*** SUPPLIED ENTRIES ***
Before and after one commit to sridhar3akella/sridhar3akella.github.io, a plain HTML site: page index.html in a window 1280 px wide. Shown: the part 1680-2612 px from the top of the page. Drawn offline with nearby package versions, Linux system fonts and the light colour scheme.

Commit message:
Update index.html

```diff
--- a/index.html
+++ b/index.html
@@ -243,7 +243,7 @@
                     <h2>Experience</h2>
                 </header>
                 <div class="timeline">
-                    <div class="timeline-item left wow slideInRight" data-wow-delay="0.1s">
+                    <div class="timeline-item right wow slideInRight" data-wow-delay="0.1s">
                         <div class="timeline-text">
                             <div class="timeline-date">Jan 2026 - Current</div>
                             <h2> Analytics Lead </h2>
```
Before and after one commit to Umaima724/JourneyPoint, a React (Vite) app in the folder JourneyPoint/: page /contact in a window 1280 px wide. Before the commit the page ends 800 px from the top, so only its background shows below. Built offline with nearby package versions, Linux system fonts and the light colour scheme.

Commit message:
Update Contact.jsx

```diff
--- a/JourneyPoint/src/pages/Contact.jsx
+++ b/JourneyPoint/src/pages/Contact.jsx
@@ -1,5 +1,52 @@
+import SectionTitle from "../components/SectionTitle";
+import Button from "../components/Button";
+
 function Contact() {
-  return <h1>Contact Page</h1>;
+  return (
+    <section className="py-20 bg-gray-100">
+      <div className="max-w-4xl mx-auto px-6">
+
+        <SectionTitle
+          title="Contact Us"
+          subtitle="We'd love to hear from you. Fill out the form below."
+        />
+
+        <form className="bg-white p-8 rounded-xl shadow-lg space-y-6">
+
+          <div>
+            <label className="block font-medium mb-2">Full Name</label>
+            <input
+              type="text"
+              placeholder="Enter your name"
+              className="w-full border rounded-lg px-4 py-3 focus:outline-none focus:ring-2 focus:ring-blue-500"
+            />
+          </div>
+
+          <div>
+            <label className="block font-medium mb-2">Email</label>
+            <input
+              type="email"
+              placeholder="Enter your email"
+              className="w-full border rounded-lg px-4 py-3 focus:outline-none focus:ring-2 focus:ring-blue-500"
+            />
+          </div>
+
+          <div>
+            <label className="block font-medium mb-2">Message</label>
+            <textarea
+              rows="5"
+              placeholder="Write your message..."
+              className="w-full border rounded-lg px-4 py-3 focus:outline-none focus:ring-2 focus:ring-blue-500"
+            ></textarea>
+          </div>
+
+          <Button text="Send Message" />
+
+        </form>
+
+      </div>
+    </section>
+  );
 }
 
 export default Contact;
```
*** End of SUPPLIED ENTRIES ***
| PROBLEM TO WORK ON |
Write the records out again. Keep every line exactly as it is.

| WRITTEN SOLUTION |
Before and after one commit to sridhar3akella/sridhar3akella.github.io, a plain HTML site: page index.html in a window 1280 px wide. Shown: the part 1680-2612 px from the top of the page. Drawn offline with nearby package versions, Linux system fonts and the light colour scheme.

Commit message:
Update index.html

```diff
--- a/index.html
+++ b/index.html
@@ -243,7 +243,7 @@
                     <h2>Experience</h2>
                 </header>
                 <div class="timeline">
-                    <div class="timeline-item left wow slideInRight" data-wow-delay="0.1s">
+                    <div class="timeline-item right wow slideInRight" data-wow-delay="0.1s">
                         <div class="timeline-text">
                             <div class="timeline-date">Jan 2026 - Current</div>
                             <h2> Analytics Lead </h2>
```
Before and after one commit to Umaima724/JourneyPoint, a React (Vite) app in the folder JourneyPoint/: page /contact in a window 1280 px wide. Before the commit the page ends 800 px from the top, so only its background shows below. Built offline with nearby package versions, Linux system fonts and the light colour scheme.

Commit message:
Update Contact.jsx

```diff
--- a/JourneyPoint/src/pages/Contact.jsx
+++ b/JourneyPoint/src/pages/Contact.jsx
@@ -1,5 +1,52 @@
+import SectionTitle from "../components/SectionTitle";
+import Button from "../components/Button";
+
 function Contact() {
-  return <h1>Contact Page</h1>;
+  return (
+    <section className="py-20 bg-gray-100">
+      <div className="max-w-4xl mx-auto px-6">
+
+        <SectionTitle
+          title="Contact Us"
+          subtitle="We'd love to hear from you. Fill out the form below."
+        />
+
+        <form className="bg-white p-8 rounded-xl shadow-lg space-y-6">
+
+          <div>
+            <label className="block font-medium mb-2">Full Name</label>
+            <input
+              type="text"
+              placeholder="Enter your name"
+              className="w-full border rounded-lg px-4 py-3 focus:outline-none focus:ring-2 focus:ring-blue-500"
+            />
+          </div>
+
+          <div>
+            <label className="block font-medium mb-2">Email</label>
+            <input
+              type="email"
+              placeholder="Enter your email"
+              className="w-full border rounded-lg px-4 py-3 focus:outline-none focus:ring-2 focus:ring-blue-500"
+            />
+          </div>
+
+          <div>
+            <label className="block font-medium mb-2">Message</label>
+            <textarea
+              rows="5"
+              placeholder="Write your message..."
+              className="w-full border rounded-lg px-4 py-3 focus:outline-none focus:ring-2 focus:ring-blue-500"
+            ></textarea>
+          </div>
+
+          <Button text="Send Message" />
+
+        </form>
+
+      </div>
+    </section>
+  );
 }
 
 export default Contact;
```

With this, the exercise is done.